- What you should do: Spot each line in the data below containing "downloader" and copy it.

Itemized modification records:
+ + +

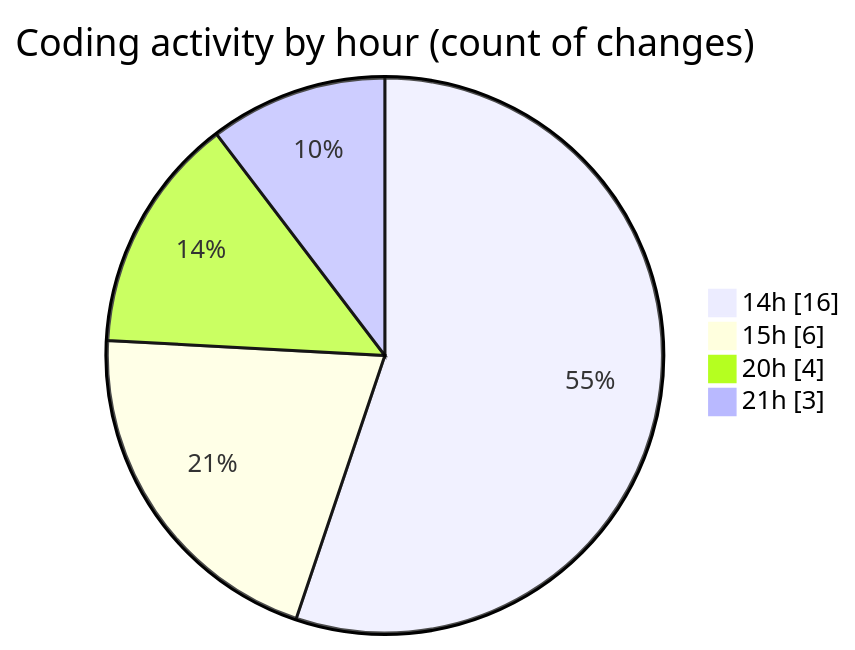
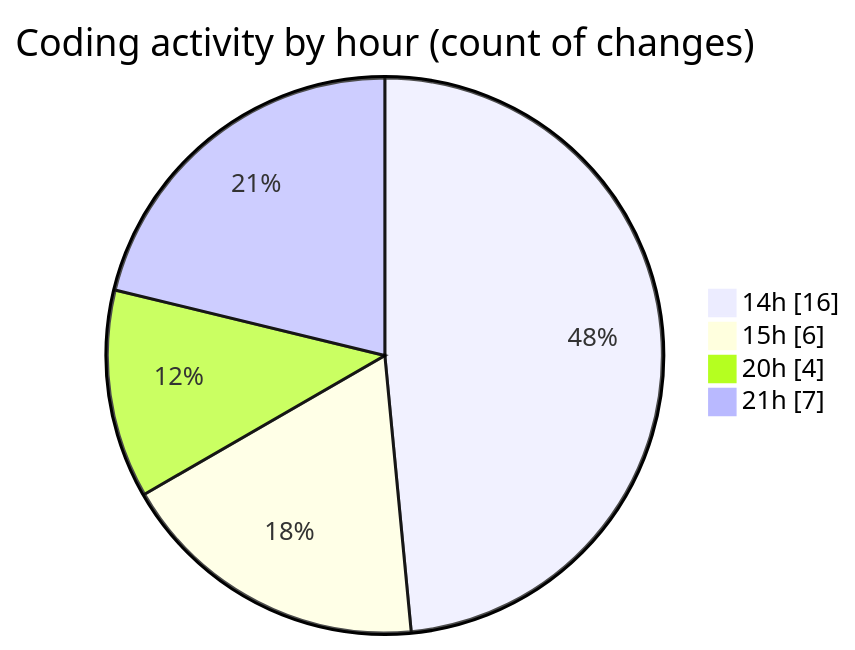
One commit to momahboobian/code-tracking changed the second of 2 diagrams in 2026-09-18/video-downloader/README.md. Above: the diagram before and after it, drawn with Mermaid. The commit also changed other lines of this file and 1 other file, not shown here.

````diff
--- a/2026-09-18/video-downloader/README.md
+++ b/2026-09-18/video-downloader/README.md
@@ -34,8 +36,8 @@
 ```mermaid
 pie showData
 title Coding activity by hour (count of changes)
 "14h" : 16
 "15h" : 6
 "20h" : 4
-"21h" : 3
+"21h" : 7
 ```
````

+ + +

- Finished exercise:
One commit to momahboobian/code-tracking changed the second of 2 diagrams in 2026-09-18/video-downloader/README.md. Above: the diagram before and after it, drawn with Mermaid. The commit also changed other lines of this file and 1 other file, not shown here.
--- a/2026-09-18/video-downloader/README.md
+++ b/2026-09-18/video-downloader/README.md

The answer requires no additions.